Table of Contents
- Market Categories and Deployment Types
- Key Criteria Comparison
- GigaOm Radar
- Vendor Insights
- Analyst’s Take
Edge deployments are among the most dispersed hyperconverged infrastructure (HCI) environments, with small clusters at many locations and usually without technical staff readily available. One area of differentiation is between near edge and far edge. The near edge is a data center that’s not on-premises, while far-edge locations typically depend on the function. Near-edge deployments could be in co-location or telco data centers spread around the country or around the world. Far-edge environments might be in trucks, retail stores, or oil exploration platforms. The available facilities vary greatly among these locations, and so there is variation as well among solutions.
The usual data center HCI vendors are well represented for near-edge environments, which require rack-mount servers and extensive resources. Just like in an on-premises data center, HCI at the near edge is a general-purpose platform that accommodates multiple applications. The difference is that there tend to be far more edge locations than on-premises data centers and visiting these locations for maintenance is usually impractical, so hands-off management of large numbers of HCI clusters is essential.
The far edge requires hardware that does not rely on the niceties of a data center; power, cooling, and space may all be limited. Far-edge clusters are also more likely to run exclusively custom applications. Often, applications are deployed in containers, with or without Kubernetes, alongside virtual machines (VMs) or possibly without any VM-based applications. At the far edge, hands-off management may not be enough; these locations may require hands-off deployment for clusters never visited by IT staff. Finally, far-edge locations may have only intermittent connectivity and must be able to operate for extended periods in disconnected mode. For example, a fishing boat on a two-week expedition might have internet connectivity only when in port.
The more established server vendors may have some products not included in this report that target the far edge, not relying on their data center-focused HCI to scale down to far-edge requirements. The data center HCI products still operate at the near edge where rack-mount servers are viable and consistency with data center HCI platforms is beneficial. Whether your environment consists of 500 clusters in 500 telco points of presence (PoPs), or 10,000 delivery trucks, edge deployments scale out. Policy-based management of large numbers of clusters is vital. Automation of every aspect of operations and application updates is essential.
This GigaOm Radar report highlights key edge HCI vendors and equips IT decision-makers with the information needed to select the best fit for their business and use case requirements. In the corresponding GigaOm report “Key Criteria for Evaluating Hyperconverged Infrastructure Solutions,” we describe in more detail the key features and metrics that are used to evaluate vendors in this market.

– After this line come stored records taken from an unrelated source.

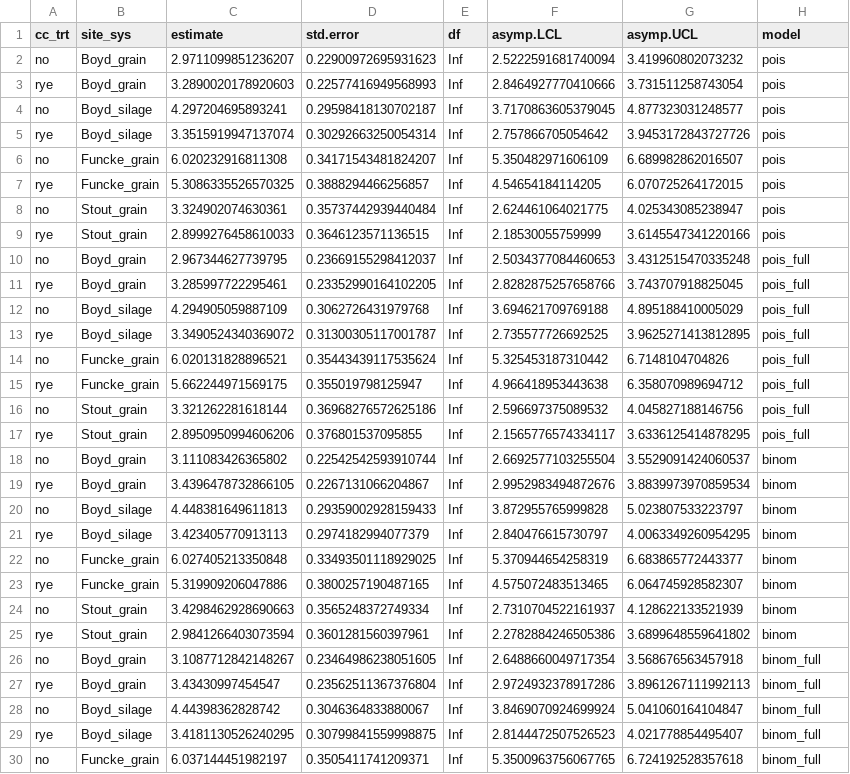
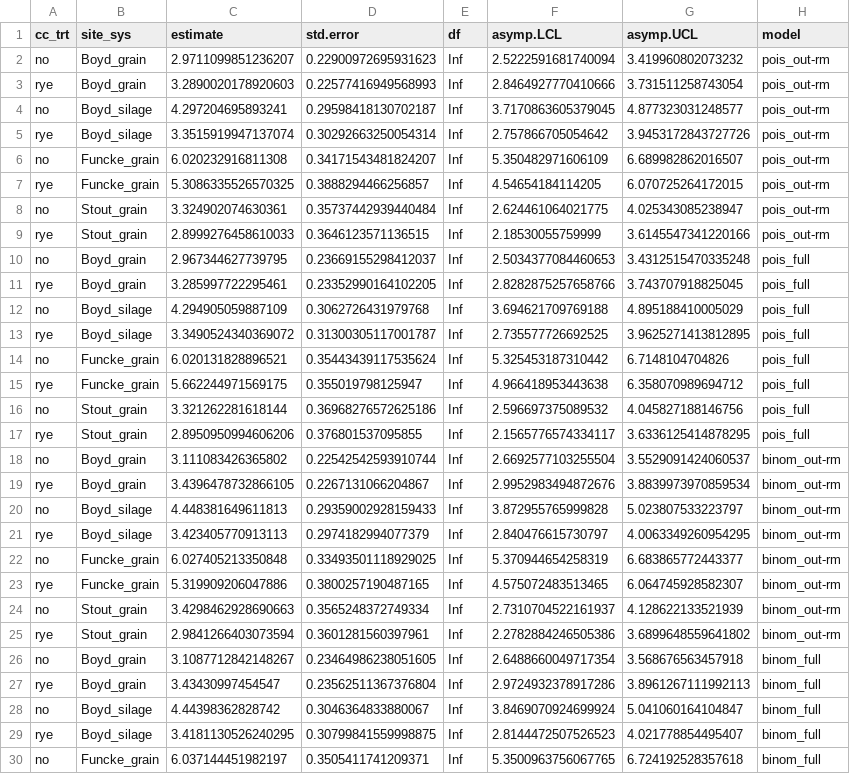
Before and after one commit to vanichols/ghproj_pfiweeds, a CSV file: 01_stats-uni/st_weedseed-est-all-models.csv, drawn as a sheet; only a part is shown.

Commit message:
wrote stat results from full dataset (no outlier removal)

```diff
--- a/01_stats-uni/st_weedseed-est-all-models.csv
+++ b/01_stats-uni/st_weedseed-est-all-models.csv
@@ -1,10 +1,10 @@
 cc_trt,site_sys,estimate,std.error,df,asymp.LCL,asymp.UCL,model
-no,Boyd_grain,2.9711099851236207,0.22900972695931623,Inf,2.5222591681740094,3.419960802073232,pois
-rye,Boyd_grain,3.2890020178920603,0.22577416949568993,Inf,2.8464927770410666,3.731511258743054,pois
-no,Boyd_silage,4.297204695893241,0.29598418130702187,Inf,3.7170863605379045,4.877323031248577,pois
-rye,Boyd_silage,3.3515919947137074,0.30292663250054314,Inf,2.757866705054642,3.9453172843727726,pois
-no,Funcke_grain,6.020232916811308,0.34171543481824207,Inf,5.350482971606109,6.689982862016507,pois
-rye,Funcke_grain,5.3086335526570325,0.3888294466256857,Inf,4.54654184114205,6.070725264172015,pois
-no,Stout_grain,3.324902074630361,0.35737442939440484,Inf,2.624461064021775,4.025343085238947,pois
-rye,Stout_grain,2.8999276458610033,0.3646123571136515,Inf,2.18530055759999,3.6145547341220166,pois
+no,Boyd_grain,2.9711099851236207,0.22900972695931623,Inf,2.5222591681740094,3.419960802073232,pois_out-rm
+rye,Boyd_grain,3.2890020178920603,0.22577416949568993,Inf,2.8464927770410666,3.731511258743054,pois_out-rm
+no,Boyd_silage,4.297204695893241,0.29598418130702187,Inf,3.7170863605379045,4.877323031248577,pois_out-rm
+rye,Boyd_silage,3.3515919947137074,0.30292663250054314,Inf,2.757866705054642,3.9453172843727726,pois_out-rm
+no,Funcke_grain,6.020232916811308,0.34171543481824207,Inf,5.350482971606109,6.689982862016507,pois_out-rm
+rye,Funcke_grain,5.3086335526570325,0.3888294466256857,Inf,4.54654184114205,6.070725264172015,pois_out-rm
+no,Stout_grain,3.324902074630361,0.35737442939440484,Inf,2.624461064021775,4.025343085238947,pois_out-rm
+rye,Stout_grain,2.8999276458610033,0.3646123571136515,Inf,2.18530055759999,3.6145547341220166,pois_out-rm
 no,Boyd_grain,2.967344627739795,0.23669155298412037,Inf,2.5034377084460653,3.4312515470335248,pois_full
@@ -17,10 +17,10 @@ no,Stout_grain,3.321262281618144,0.36968276572625186,Inf,2.596697375089532,4.045
 rye,Stout_grain,2.8950950994606206,0.376801537095855,Inf,2.1565776574334117,3.6336125414878295,pois_full
-no,Boyd_grain,3.111083426365802,0.22542542593910744,Inf,2.6692577103255504,3.5529091424060537,binom
-rye,Boyd_grain,3.4396478732866105,0.2267131066204867,Inf,2.9952983494872676,3.8839973970859534,binom
-no,Boyd_silage,4.448381649611813,0.29359002928159433,Inf,3.872955765999828,5.023807533223797,binom
-rye,Boyd_silage,3.423405770913113,0.2974182994077379,Inf,2.840476615730797,4.0063349260954295,binom
-no,Funcke_grain,6.027405213350848,0.33493501118929025,Inf,5.370944654258319,6.683865772443377,binom
-rye,Funcke_grain,5.319909206047886,0.3800257190487165,Inf,4.575072483513465,6.064745928582307,binom
-no,Stout_grain,3.4298462928690663,0.3565248372749334,Inf,2.7310704522161937,4.128622133521939,binom
-rye,Stout_grain,2.9841266403073594,0.3601281560397961,Inf,2.2782884246505386,3.6899648559641802,binom
+no,Boyd_grain,3.111083426365802,0.22542542593910744,Inf,2.6692577103255504,3.5529091424060537,binom_out-rm
+rye,Boyd_grain,3.4396478732866105,0.2267131066204867,Inf,2.9952983494872676,3.8839973970859534,binom_out-rm
+no,Boyd_silage,4.448381649611813,0.29359002928159433,Inf,3.872955765999828,5.023807533223797,binom_out-rm
+rye,Boyd_silage,3.423405770913113,0.2974182994077379,Inf,2.840476615730797,4.0063349260954295,binom_out-rm
+no,Funcke_grain,6.027405213350848,0.33493501118929025,Inf,5.370944654258319,6.683865772443377,binom_out-rm
+rye,Funcke_grain,5.319909206047886,0.3800257190487165,Inf,4.575072483513465,6.064745928582307,binom_out-rm
+no,Stout_grain,3.4298462928690663,0.3565248372749334,Inf,2.7310704522161937,4.128622133521939,binom_out-rm
+rye,Stout_grain,2.9841266403073594,0.3601281560397961,Inf,2.2782884246505386,3.6899648559641802,binom_out-rm
 no,Boyd_grain,3.1087712842148267,0.23464986238051605,Inf,2.6488660049717354,3.568676563457918,binom_full
```
Also changed, not shown: 01_stats-uni/st_weedseed-contr-all-models.csv, 6 other files.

How to Read this Report
This GigaOm report is one of a series of documents that helps IT organizations assess competing solutions in the context of well-defined features and criteria. For a fuller understanding, consider reviewing the following reports:
Key Criteria report: A detailed market sector analysis that assesses the impact that key product features and criteria have on top-line solution characteristics—such as scalability, performance, and TCO—that drive purchase decisions.
GigaOm Radar report: A forward-looking analysis that plots the relative value and progression of vendor solutions along multiple axes based on strategy and execution. The Radar report includes a breakdown of each vendor’s offering in the sector.
Solution Profile: An in-depth vendor analysis that builds on the framework developed in the Key Criteria and Radar reports to assess a company’s engagement within a technology sector. This analysis includes forward-looking guidance around both strategy and product.